EXERCISE DIRECTIONS
In your answer, set down the records below exactly as they stand, omitting pictures.
......
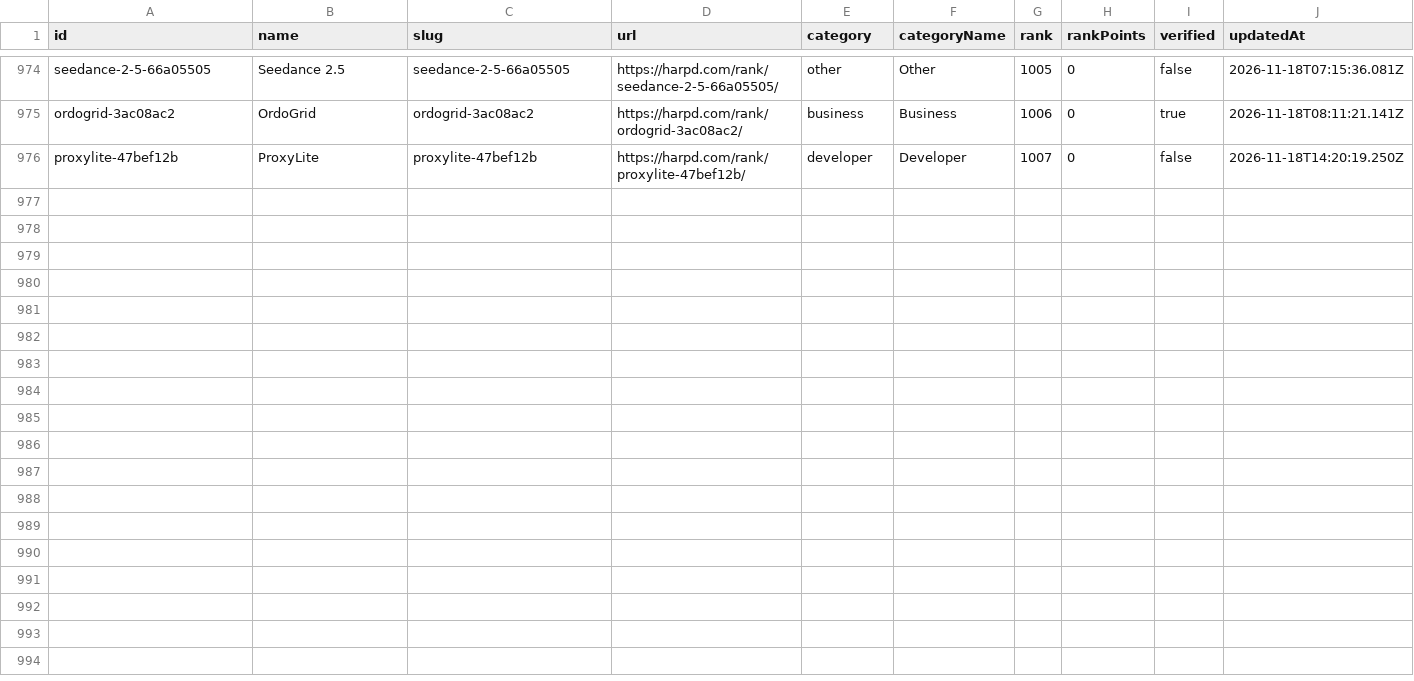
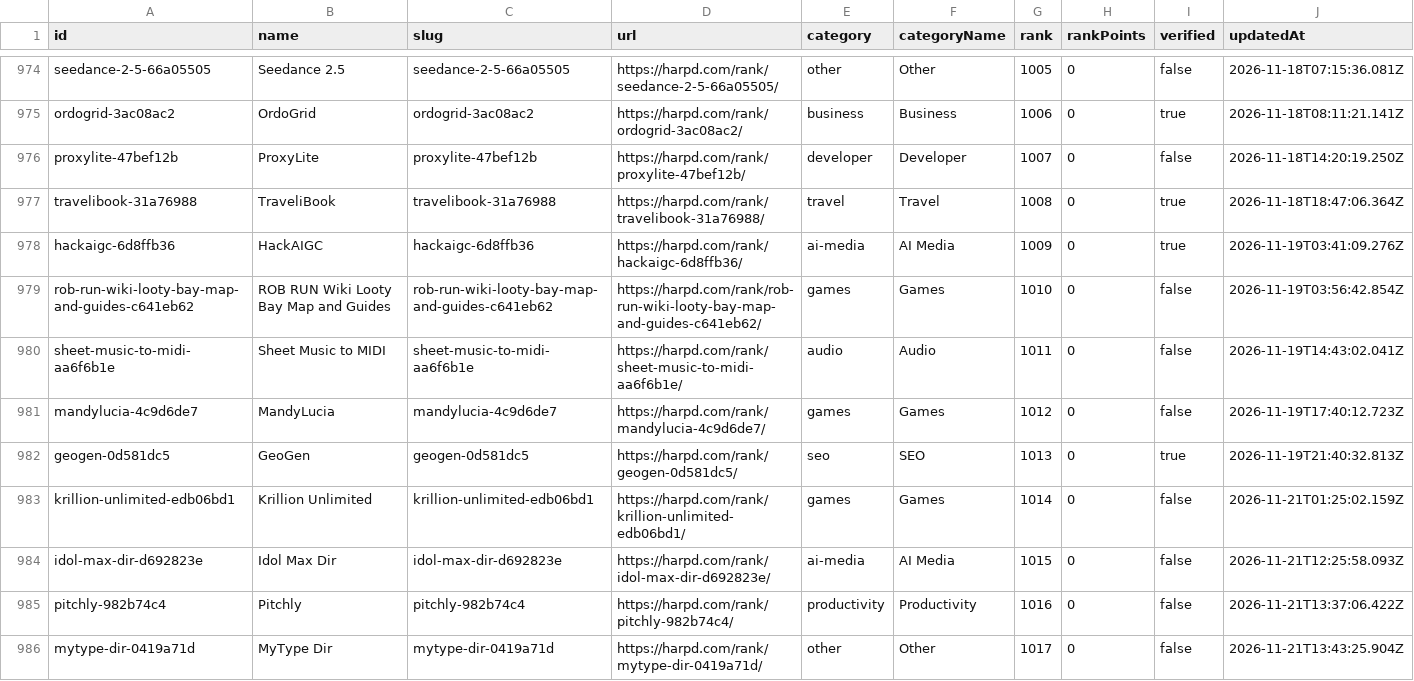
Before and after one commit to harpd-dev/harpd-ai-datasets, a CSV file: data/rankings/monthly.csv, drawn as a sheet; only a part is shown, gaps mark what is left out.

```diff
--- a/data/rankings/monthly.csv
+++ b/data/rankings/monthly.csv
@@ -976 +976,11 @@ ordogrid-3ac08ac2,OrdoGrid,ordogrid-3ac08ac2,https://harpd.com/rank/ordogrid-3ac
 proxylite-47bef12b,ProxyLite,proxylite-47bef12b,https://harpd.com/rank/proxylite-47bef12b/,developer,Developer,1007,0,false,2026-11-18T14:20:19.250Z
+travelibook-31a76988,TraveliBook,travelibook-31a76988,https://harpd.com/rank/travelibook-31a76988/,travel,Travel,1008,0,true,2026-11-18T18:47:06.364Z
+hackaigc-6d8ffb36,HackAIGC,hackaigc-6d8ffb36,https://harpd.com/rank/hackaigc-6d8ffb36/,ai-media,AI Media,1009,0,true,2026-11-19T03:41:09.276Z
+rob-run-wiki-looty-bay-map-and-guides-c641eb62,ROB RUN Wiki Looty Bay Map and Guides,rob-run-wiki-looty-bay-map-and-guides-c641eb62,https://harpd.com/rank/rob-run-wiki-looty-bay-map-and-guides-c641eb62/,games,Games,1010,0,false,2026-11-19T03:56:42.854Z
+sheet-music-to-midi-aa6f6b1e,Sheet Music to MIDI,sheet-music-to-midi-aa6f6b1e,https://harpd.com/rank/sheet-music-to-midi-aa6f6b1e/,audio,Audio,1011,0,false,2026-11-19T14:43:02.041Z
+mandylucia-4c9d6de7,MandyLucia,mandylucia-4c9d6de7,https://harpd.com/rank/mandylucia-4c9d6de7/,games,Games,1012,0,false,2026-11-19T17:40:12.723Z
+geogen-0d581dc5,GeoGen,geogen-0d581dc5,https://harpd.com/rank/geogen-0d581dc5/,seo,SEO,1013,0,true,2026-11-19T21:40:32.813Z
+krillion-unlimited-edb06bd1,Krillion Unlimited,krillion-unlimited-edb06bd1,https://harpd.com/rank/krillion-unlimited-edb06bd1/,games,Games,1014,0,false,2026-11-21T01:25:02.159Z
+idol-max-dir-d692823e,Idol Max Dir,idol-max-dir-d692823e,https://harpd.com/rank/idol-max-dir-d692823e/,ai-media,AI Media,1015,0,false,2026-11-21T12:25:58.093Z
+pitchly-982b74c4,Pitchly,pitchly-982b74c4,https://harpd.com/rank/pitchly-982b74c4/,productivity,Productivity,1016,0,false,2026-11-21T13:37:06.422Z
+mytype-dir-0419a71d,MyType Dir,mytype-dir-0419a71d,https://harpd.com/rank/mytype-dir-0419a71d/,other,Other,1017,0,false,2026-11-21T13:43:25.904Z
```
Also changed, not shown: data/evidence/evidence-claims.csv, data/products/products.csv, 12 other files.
......
ANSWER FOR THIS EXERCISE
Before and after one commit to harpd-dev/harpd-ai-datasets, a CSV file: data/rankings/monthly.csv, drawn as a sheet; only a part is shown, gaps mark what is left out.

```diff
--- a/data/rankings/monthly.csv
+++ b/data/rankings/monthly.csv
@@ -976 +976,11 @@ ordogrid-3ac08ac2,OrdoGrid,ordogrid-3ac08ac2,https://harpd.com/rank/ordogrid-3ac
 proxylite-47bef12b,ProxyLite,proxylite-47bef12b,https://harpd.com/rank/proxylite-47bef12b/,developer,Developer,1007,0,false,2026-11-18T14:20:19.250Z
+travelibook-31a76988,TraveliBook,travelibook-31a76988,https://harpd.com/rank/travelibook-31a76988/,travel,Travel,1008,0,true,2026-11-18T18:47:06.364Z
+hackaigc-6d8ffb36,HackAIGC,hackaigc-6d8ffb36,https://harpd.com/rank/hackaigc-6d8ffb36/,ai-media,AI Media,1009,0,true,2026-11-19T03:41:09.276Z
+rob-run-wiki-looty-bay-map-and-guides-c641eb62,ROB RUN Wiki Looty Bay Map and Guides,rob-run-wiki-looty-bay-map-and-guides-c641eb62,https://harpd.com/rank/rob-run-wiki-looty-bay-map-and-guides-c641eb62/,games,Games,1010,0,false,2026-11-19T03:56:42.854Z
+sheet-music-to-midi-aa6f6b1e,Sheet Music to MIDI,sheet-music-to-midi-aa6f6b1e,https://harpd.com/rank/sheet-music-to-midi-aa6f6b1e/,audio,Audio,1011,0,false,2026-11-19T14:43:02.041Z
+mandylucia-4c9d6de7,MandyLucia,mandylucia-4c9d6de7,https://harpd.com/rank/mandylucia-4c9d6de7/,games,Games,1012,0,false,2026-11-19T17:40:12.723Z
+geogen-0d581dc5,GeoGen,geogen-0d581dc5,https://harpd.com/rank/geogen-0d581dc5/,seo,SEO,1013,0,true,2026-11-19T21:40:32.813Z
+krillion-unlimited-edb06bd1,Krillion Unlimited,krillion-unlimited-edb06bd1,https://harpd.com/rank/krillion-unlimited-edb06bd1/,games,Games,1014,0,false,2026-11-21T01:25:02.159Z
+idol-max-dir-d692823e,Idol Max Dir,idol-max-dir-d692823e,https://harpd.com/rank/idol-max-dir-d692823e/,ai-media,AI Media,1015,0,false,2026-11-21T12:25:58.093Z
+pitchly-982b74c4,Pitchly,pitchly-982b74c4,https://harpd.com/rank/pitchly-982b74c4/,productivity,Productivity,1016,0,false,2026-11-21T13:37:06.422Z
+mytype-dir-0419a71d,MyType Dir,mytype-dir-0419a71d,https://harpd.com/rank/mytype-dir-0419a71d/,other,Other,1017,0,false,2026-11-21T13:43:25.904Z
```
Also changed, not shown: data/evidence/evidence-claims.csv, data/products/products.csv, 12 other files.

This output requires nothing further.